I am suspicious of unifying theories which try to explain the relationship between popular culture and politics. However, A.O. Scott's piece in the New York Times on the defining Hollywood films of the Obama era is pretty compelling:
Last year in The New York Review of Books the critic J. Hoberman wondered when we would see an “Obama-inflected Hollywood cinema.” “The longing for Obama (or an Obama),” he wrote, “can be found in two prescient 2008 movies,” citing “Wall-E” and “Milk” as releases about creative community organizers, with Harvey Milk also a political symbol of hope. It may be too soon to identify an Obama Cinema, but the president’s second inauguration seems like an appropriate time to try.Film is one of the sites where societies negotiate meaning, develop and challenge their own mythologies, and express the hopes, anxieties, and feelings of the collective subconscious. Films talk to us, talk to each other, all the while revealing the "spirit of the age." In total, popular culture is an informal type of public opinion, a barometer for the attitudes of a given society.
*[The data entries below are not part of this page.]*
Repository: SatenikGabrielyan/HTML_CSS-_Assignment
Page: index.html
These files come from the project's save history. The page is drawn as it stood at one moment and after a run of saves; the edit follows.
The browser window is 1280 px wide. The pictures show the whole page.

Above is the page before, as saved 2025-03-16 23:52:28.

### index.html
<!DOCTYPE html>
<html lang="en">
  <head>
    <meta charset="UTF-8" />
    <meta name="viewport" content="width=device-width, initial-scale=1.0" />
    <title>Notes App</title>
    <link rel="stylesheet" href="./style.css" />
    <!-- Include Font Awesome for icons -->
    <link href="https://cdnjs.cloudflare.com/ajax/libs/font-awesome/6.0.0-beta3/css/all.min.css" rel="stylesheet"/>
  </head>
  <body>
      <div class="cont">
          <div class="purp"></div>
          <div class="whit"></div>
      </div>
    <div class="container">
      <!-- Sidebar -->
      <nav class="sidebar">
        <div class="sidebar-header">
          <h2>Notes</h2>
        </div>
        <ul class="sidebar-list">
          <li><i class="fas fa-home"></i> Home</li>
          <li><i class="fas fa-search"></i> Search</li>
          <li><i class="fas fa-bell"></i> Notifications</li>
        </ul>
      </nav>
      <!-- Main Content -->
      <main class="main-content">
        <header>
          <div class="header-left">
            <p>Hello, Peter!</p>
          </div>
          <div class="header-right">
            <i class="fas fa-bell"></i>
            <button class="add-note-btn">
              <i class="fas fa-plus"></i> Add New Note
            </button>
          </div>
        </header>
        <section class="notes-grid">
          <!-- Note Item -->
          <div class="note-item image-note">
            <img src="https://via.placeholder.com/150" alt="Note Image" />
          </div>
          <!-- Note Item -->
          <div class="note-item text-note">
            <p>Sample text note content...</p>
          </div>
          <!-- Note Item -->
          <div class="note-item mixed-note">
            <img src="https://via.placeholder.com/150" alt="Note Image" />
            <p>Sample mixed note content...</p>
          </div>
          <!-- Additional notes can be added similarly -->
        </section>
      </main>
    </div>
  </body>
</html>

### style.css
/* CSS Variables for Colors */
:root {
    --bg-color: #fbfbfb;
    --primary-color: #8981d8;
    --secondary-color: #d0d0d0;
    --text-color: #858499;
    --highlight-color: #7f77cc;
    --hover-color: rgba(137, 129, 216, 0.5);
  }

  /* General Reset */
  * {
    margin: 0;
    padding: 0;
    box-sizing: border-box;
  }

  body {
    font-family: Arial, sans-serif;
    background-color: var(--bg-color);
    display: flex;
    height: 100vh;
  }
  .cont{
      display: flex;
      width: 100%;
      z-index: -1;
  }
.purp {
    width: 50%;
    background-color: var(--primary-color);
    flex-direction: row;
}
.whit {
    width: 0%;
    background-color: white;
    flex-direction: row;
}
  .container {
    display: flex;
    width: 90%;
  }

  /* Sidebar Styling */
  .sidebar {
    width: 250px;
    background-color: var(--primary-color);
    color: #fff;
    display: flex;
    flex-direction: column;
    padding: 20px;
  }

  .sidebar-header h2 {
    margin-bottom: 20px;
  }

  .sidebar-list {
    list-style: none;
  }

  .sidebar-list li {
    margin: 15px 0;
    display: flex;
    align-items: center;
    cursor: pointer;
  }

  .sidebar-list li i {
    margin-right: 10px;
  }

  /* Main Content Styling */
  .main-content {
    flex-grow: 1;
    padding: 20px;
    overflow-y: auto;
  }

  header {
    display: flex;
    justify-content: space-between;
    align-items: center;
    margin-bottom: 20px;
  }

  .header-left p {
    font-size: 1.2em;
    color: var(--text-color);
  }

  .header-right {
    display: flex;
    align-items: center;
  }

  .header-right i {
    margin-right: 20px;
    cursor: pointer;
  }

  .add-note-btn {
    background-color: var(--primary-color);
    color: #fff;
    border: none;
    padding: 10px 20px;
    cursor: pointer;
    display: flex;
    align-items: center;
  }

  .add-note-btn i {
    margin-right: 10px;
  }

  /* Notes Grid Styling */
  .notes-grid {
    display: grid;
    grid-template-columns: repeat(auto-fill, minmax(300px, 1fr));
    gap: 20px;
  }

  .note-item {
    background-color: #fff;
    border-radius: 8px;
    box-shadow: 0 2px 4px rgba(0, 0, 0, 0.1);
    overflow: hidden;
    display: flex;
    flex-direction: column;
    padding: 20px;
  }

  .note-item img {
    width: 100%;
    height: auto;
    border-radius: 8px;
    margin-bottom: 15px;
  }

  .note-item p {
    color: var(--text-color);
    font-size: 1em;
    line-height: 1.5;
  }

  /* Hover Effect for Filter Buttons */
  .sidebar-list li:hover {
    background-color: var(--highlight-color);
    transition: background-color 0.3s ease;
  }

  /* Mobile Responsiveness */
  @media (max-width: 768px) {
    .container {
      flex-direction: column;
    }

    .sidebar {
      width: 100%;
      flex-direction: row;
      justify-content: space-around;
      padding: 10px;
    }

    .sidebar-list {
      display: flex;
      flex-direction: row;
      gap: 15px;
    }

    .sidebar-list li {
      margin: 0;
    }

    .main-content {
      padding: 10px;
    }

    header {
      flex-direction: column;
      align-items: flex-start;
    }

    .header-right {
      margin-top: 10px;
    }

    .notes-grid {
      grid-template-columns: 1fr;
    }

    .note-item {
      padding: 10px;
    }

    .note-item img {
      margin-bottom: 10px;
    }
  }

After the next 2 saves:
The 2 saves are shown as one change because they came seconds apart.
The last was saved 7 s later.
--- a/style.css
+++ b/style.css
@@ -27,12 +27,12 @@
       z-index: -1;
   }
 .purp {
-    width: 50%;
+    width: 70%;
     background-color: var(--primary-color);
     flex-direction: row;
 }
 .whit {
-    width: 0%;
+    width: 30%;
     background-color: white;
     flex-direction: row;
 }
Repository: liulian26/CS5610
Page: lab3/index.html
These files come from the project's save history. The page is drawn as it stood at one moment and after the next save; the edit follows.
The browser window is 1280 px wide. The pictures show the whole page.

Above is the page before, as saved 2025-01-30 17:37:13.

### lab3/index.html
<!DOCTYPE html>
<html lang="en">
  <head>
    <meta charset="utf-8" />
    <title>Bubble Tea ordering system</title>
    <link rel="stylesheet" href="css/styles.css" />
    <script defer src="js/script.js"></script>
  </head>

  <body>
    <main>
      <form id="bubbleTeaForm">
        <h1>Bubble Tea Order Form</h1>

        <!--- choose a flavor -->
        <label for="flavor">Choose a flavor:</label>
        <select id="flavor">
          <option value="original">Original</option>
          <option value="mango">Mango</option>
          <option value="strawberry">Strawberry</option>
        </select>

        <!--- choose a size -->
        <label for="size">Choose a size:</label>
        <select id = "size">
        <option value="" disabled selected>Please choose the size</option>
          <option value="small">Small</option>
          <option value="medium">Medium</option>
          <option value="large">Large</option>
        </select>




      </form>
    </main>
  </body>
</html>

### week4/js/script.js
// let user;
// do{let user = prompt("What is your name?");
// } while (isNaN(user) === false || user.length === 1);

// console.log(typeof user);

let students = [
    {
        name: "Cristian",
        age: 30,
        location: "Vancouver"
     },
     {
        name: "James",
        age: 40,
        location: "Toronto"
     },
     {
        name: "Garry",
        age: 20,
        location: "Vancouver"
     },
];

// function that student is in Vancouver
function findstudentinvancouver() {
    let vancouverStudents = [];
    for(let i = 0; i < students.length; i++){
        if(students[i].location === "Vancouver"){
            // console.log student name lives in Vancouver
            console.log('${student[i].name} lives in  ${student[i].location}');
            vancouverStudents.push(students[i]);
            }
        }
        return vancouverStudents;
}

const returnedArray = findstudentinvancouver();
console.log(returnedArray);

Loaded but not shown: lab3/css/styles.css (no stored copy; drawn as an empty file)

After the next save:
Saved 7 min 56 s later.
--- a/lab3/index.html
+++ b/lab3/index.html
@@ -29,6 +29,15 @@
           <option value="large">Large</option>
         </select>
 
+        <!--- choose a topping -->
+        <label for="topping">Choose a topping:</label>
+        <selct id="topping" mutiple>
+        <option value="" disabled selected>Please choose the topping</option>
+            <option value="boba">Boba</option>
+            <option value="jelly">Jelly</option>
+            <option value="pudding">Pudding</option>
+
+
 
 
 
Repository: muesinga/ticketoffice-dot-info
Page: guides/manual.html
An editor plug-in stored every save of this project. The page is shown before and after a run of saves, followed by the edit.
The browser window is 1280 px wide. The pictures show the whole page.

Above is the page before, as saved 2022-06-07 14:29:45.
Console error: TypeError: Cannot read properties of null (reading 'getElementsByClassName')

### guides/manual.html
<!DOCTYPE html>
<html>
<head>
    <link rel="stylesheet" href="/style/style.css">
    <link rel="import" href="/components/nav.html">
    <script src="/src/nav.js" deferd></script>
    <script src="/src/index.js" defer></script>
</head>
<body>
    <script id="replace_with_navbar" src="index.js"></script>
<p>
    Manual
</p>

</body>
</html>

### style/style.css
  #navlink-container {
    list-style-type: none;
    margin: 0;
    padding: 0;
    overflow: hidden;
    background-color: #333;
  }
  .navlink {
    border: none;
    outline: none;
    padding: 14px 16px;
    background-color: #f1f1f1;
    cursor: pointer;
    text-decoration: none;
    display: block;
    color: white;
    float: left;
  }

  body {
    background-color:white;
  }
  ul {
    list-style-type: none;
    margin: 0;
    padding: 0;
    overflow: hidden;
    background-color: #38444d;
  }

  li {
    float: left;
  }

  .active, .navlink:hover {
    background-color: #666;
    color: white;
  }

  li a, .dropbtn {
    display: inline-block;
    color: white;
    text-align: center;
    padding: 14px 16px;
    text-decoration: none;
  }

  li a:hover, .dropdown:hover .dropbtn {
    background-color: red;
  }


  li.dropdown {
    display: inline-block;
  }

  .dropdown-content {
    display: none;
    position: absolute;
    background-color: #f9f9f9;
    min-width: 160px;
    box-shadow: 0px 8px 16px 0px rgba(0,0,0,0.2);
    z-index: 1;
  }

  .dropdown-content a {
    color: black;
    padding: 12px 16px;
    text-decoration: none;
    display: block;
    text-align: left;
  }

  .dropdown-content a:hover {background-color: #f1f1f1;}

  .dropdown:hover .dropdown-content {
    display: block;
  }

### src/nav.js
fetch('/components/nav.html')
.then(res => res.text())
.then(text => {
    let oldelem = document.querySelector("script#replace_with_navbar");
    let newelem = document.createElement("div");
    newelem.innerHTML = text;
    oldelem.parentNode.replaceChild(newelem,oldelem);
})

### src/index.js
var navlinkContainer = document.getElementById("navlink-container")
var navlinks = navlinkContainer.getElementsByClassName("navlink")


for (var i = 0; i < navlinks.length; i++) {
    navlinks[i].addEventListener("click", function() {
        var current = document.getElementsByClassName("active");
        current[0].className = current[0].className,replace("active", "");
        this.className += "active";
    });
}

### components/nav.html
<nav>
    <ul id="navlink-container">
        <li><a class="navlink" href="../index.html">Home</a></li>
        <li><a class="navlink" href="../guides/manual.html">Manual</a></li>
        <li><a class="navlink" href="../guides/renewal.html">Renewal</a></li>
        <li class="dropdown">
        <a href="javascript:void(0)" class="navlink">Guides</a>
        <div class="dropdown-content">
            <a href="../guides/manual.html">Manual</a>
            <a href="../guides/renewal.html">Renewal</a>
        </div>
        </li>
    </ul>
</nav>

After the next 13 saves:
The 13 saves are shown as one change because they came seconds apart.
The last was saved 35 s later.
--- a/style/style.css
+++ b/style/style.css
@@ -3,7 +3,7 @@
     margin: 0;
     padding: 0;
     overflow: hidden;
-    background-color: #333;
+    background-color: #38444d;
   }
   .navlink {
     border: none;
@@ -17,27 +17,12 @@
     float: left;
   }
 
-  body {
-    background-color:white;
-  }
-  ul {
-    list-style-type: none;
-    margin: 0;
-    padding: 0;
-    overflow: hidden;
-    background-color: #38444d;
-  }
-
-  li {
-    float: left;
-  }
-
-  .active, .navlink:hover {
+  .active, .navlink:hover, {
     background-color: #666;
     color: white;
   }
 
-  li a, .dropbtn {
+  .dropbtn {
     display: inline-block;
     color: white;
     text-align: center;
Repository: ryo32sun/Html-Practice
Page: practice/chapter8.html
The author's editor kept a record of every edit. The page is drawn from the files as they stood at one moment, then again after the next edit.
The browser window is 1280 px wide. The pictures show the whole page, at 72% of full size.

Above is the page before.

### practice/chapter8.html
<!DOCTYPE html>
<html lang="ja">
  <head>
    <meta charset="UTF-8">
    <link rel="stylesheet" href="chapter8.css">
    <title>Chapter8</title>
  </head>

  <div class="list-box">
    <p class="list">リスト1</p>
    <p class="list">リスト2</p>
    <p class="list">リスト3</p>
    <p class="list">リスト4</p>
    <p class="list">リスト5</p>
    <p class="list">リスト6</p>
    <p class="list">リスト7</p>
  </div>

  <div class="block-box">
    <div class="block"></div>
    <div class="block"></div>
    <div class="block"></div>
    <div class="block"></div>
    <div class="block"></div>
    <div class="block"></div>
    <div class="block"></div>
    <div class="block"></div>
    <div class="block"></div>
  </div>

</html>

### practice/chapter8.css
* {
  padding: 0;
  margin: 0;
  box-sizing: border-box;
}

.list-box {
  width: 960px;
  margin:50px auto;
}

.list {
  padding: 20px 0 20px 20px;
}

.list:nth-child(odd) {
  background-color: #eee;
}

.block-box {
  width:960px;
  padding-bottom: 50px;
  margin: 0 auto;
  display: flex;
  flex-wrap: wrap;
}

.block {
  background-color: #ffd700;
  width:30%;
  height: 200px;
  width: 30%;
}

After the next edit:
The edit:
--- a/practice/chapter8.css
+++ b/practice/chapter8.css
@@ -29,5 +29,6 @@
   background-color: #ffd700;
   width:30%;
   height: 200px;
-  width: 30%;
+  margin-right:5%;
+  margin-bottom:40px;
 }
Obama's election in 2004 was supposed to usher in postracial America. It did not. Hope and change was met by the twin realities of a coordinated assault on the legitimacy of the country's first black President, as well as how practical governance is an exercise in realpolitik. As such, hope and change had to be surrendered to practical realities--here Obama's right-leaning centrism was greeted by upset on the part of Progressives, and recast as treason and Socialist-Communist-anti-white tyranny by Conservatives.
How do the Hollywood movies made in the Age of Obama reflect these dynamics?
Films can be considered political in a number of ways. They can deal with explicitly political matters of public policy. Lincoln and Zero Dark Thirty fit this mold.
[Question: Am I the only person who thought both movies were exercises in tedium? Am I the only person who thought that Cloud Atlas was one of the year's best movies and should have been nominated for an Oscar?]
Films can also be implicitly political as they reflect changing attitudes, beliefs, anxieties, or social relationships in society without offering explicit commentary on "politics" per se. Likewise, films can tell us something about politics and society by how they reinforce taken for granted cultural values and tropes--the lies and stories we tell to make sense of ourselves as a nation and community:
Some of the connections between politics and movies are obvious, but we wanted to go beyond the topical resonance of films like “Zero Dark Thirty” and enter into the realms of allegory and national mythology.
What these period pictures have in common is a sense that righting our wrongs is a shared burden. Or, as Nick Fury, in describing another battle between good and evil, puts it: “There came a day, a day unlike any other, when Earth’s mightiest heroes found themselves united against a common threat.”
“Marvel’s The Avengers” might have been called “Team of Rivals” — the title of the book, by Doris Kearns Goodwin, that was one of the sources for “Lincoln.” And Joss Whedon’s Marvel costume party is, like Mr. Spielberg’s historical costume drama, largely about an urgent response to a political crisis. It is also about community organizing, as Fury mobilizes a fractious group of individuals whom he must persuade to pursue a set of common interests.A.O. Scott omitted the movie Killing Them Softly from his theory of Obama Cinema. This is unfortunate. I would suggest that no other movie has captured the cynicism, anxiety, fear, and liminal moment between the end of Bush's tenure and Obama's election in 2008 with such clarity and insight.
As such, “The Avengers” may be the exemplary Obama Era superhero movie, replacing the figure of the solitary, shadowy paladin with a motley assortment of oddballs and, despite the title, focusing less on vengeance than on interplanetary peacekeeping. A similar ethic informs “X-Men: First Class,” which takes place around the time of Mr. Obama’s birth (at the height of the cold war and the civil rights movement) and which shows how the idealistic pursuit of justice and tolerance can end up tragically divided between radical and conciliatory impulses...
The Great Recession is in almost every frame of Killing Them Softly. The disappointments of how easily Hope and Change became more of the same--where the banksters win, and the drones keep killing innocent people, while the 1% laughs all the way to the bank--lingers over the final scene of the movie as an ending note on what is a 90 minutes or so meditation on life in the Bush era and how it did (or did not) transition into "Obama's America."
Watching the hope embodied by 2008 election of Barack Obama in 2012, four years after we have seen the realities of his tenure, in a film about how even hitmen and gangsters are impacted by a failed economy is a profound comment on the American dream, and the realities of "austerity" and neoliberalism/hyper-conservatism.
Killing Them Softly came and went in the theater during the course of a few weeks. Maybe it spoke too much truth to power to be popular among the masses.
What do you make of A.O. Scott's list? Are there any movies which you think speak to the Age of Obama with a particularly sharp amount of clarity and insight, and which should have been included in his theory of Obama Cinema?